If you are interested in applying for the summer 2024 cohort, please take a moment to read the Student Application Guidelines to learn more about eligibility requirements and other program information. The link to apply as a host site is at the bottom of the guidelines page.

Summer 2023 Archie Motley Archival Interns:

photo_Jordan Vaughn_edit1

JORDAN VAUGHN is a 2023 graduate of Northwestern University where she earned a Bachelor of Arts in Classics (Concentration in Greek and Latin) and Anthropology (Biological Concentration)
BMRC Host Institution: University of Chicago Library, Collections & Access, Preservation-Conservation Unit
PROJECT: Treatment of Selected Items from the Eva Overton and Julian Herman Lewis Collection

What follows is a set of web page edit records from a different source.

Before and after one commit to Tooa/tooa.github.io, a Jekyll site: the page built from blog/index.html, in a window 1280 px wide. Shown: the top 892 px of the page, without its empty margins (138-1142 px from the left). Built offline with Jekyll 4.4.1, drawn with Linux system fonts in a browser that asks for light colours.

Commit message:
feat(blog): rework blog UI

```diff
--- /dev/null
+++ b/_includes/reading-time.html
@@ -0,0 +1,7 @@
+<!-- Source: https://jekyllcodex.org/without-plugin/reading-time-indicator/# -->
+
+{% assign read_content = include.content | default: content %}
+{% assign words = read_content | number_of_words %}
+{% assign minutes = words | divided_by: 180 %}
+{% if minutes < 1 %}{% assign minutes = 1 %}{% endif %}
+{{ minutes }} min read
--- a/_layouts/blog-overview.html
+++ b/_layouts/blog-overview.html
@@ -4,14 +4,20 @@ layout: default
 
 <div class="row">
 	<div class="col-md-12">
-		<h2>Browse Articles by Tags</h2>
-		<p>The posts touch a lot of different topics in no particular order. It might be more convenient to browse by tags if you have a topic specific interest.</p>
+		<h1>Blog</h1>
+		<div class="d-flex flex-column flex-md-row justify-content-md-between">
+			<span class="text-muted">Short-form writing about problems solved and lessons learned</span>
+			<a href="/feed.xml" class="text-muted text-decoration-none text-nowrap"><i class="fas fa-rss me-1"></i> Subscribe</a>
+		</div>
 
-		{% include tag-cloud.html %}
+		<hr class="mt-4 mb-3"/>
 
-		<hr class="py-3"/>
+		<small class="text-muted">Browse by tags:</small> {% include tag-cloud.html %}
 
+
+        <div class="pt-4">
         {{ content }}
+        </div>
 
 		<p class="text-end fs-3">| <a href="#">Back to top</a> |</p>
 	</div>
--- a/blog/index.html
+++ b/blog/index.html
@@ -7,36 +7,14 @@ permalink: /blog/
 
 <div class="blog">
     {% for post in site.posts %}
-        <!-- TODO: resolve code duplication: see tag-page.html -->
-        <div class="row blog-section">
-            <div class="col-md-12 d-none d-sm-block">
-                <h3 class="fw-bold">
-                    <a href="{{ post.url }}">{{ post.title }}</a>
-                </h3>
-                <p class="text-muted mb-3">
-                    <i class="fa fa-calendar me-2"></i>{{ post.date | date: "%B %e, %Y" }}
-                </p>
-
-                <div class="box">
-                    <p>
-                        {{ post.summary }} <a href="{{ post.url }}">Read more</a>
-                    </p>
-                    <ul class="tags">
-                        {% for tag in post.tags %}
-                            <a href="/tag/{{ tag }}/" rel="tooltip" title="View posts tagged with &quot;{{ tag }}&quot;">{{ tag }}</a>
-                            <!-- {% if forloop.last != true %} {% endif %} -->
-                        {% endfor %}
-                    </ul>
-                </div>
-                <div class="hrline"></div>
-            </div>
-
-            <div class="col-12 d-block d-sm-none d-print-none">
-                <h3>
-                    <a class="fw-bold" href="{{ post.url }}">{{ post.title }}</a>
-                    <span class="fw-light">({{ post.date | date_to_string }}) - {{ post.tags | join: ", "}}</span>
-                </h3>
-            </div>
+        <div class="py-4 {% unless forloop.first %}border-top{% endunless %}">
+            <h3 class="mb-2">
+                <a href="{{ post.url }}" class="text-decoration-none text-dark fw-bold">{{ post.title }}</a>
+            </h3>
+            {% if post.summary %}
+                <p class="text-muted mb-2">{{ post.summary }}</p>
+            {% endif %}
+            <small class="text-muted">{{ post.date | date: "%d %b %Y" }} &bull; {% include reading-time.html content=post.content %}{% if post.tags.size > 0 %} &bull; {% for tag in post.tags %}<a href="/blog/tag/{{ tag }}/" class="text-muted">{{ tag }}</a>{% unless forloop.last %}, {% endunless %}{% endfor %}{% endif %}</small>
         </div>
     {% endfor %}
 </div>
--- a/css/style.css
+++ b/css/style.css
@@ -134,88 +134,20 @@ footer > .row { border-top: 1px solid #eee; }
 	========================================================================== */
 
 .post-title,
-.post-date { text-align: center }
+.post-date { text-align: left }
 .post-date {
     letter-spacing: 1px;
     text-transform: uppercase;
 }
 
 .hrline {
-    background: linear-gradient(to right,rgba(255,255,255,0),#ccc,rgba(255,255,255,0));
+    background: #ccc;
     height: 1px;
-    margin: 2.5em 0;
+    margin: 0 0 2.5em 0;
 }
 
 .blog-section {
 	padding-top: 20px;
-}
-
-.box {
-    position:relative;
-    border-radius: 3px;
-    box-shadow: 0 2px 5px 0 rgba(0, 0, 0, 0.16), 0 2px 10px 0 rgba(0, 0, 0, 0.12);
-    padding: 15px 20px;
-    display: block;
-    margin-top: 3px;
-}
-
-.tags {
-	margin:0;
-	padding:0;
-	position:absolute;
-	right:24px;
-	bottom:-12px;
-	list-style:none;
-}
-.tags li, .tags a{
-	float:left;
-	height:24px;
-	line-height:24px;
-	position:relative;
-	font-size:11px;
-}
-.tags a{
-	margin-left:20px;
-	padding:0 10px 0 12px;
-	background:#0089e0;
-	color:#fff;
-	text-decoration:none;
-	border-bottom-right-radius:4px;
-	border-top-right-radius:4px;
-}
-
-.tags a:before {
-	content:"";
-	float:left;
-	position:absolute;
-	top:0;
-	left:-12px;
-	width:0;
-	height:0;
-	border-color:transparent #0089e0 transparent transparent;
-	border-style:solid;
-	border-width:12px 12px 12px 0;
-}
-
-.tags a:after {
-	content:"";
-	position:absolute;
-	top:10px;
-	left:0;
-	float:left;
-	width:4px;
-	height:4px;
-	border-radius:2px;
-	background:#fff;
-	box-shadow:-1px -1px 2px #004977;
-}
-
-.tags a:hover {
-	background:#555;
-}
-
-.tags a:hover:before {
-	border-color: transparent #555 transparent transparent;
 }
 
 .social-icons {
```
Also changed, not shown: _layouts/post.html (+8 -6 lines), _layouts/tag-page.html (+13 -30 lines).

Jordan shared: " I am looking to pursue a career in either library science, museum studies, or conservation (science). I realized my passion for working with objects and materials while working in the Preservation Department of my university's library and getting to handle and actively preserve various kinds of cultural media for future, accessible use.

photo_Kineyshi Fils-Esparant_50%

KINEYSHI FILS-ESPERANT is a rising junior, majoring in African American Studies & Chemistry at Northwestern University
BMRC Host Institution:Newberry Library
PROJECT: Processing of Harold L. Lucas papers, the activist and organizer of Bronzeville

Kineyshi shared: "I believe this internship will provide me with the essential resources to better understand how race and ethnicity function in society, as well as what can be done to improve racial-ethnic inequities. Hopefully, I can translate these findings to my future profession and subsequently, my community."

photo_liana jeffries

LIANA JEFFRIES is a rising junior at the University of Illinois Chicago, majoring in Black Studies and anthropology.
BMRC Host Institution: Northwestern University Libraries
PROJECT: Document Black student experiences at Northwestern University in the 1960s-70s through oral history

Liana shared:
"Understanding the archival or curation process is essential since these fields preserve anthropological findings and more. In addition, this being the Black Metropolis Research Consortium further interests me. As a Black Studies major and a Black woman, learning more about my culture and its history is something I will always desire."


SAMANTHA AFFRAM is a graduate student in history at Chicago State University. She earned a Master of Arts in Teaching: Special Education and is a Diverse Learners Teacher (Special Education) in the Chicago Public School System.
BMRC Host Institution: Northwestern University Libraries
Documenting NU Black student experiences in the 1960s-70s through oral history

Samantha shared: "
I am passionate about expanding my knowledge of Black/African and American History from an academic perspective. Eventually, I would like to become an archivist focused on a history that is meaningful to me, curate historical exhibits, and be a notable Black Chicago historian. The archival/cultural management field is of interest to me, because the work of preserving our history is important. I am willing to learn and contribute to the field, to the best of my ability, to honor the legacy of our history."

photo_yujay masah_cropped

YUJAY MASAH is a graduate student in the MA Public History and MLIS dual degree program offered by Loyola University Chicago and Dominican University. She received a Bachelor of Arts degree in history with a minor in art history from the University of Missouri Kansas City
BMRC Host Institution: Chicago History Museum
PROJECT: Metadata for Rayburn Fleurlage Photograph Collection

Yujay shared: Professionally, I want to work to break down barriers to access to historical resources through work in collection management, interpretation, digitization, and outreach. I want to learn more about the challenges of doing this kind of work and collaborate with other passionate people in this field to find lasting solutions. I'm also excited by the opportunity to work with archival collections that include pieces of our material and visual culture such as photography, film, and art that relate to the histories and experiences of communities of color, women, and the LGBT+ community."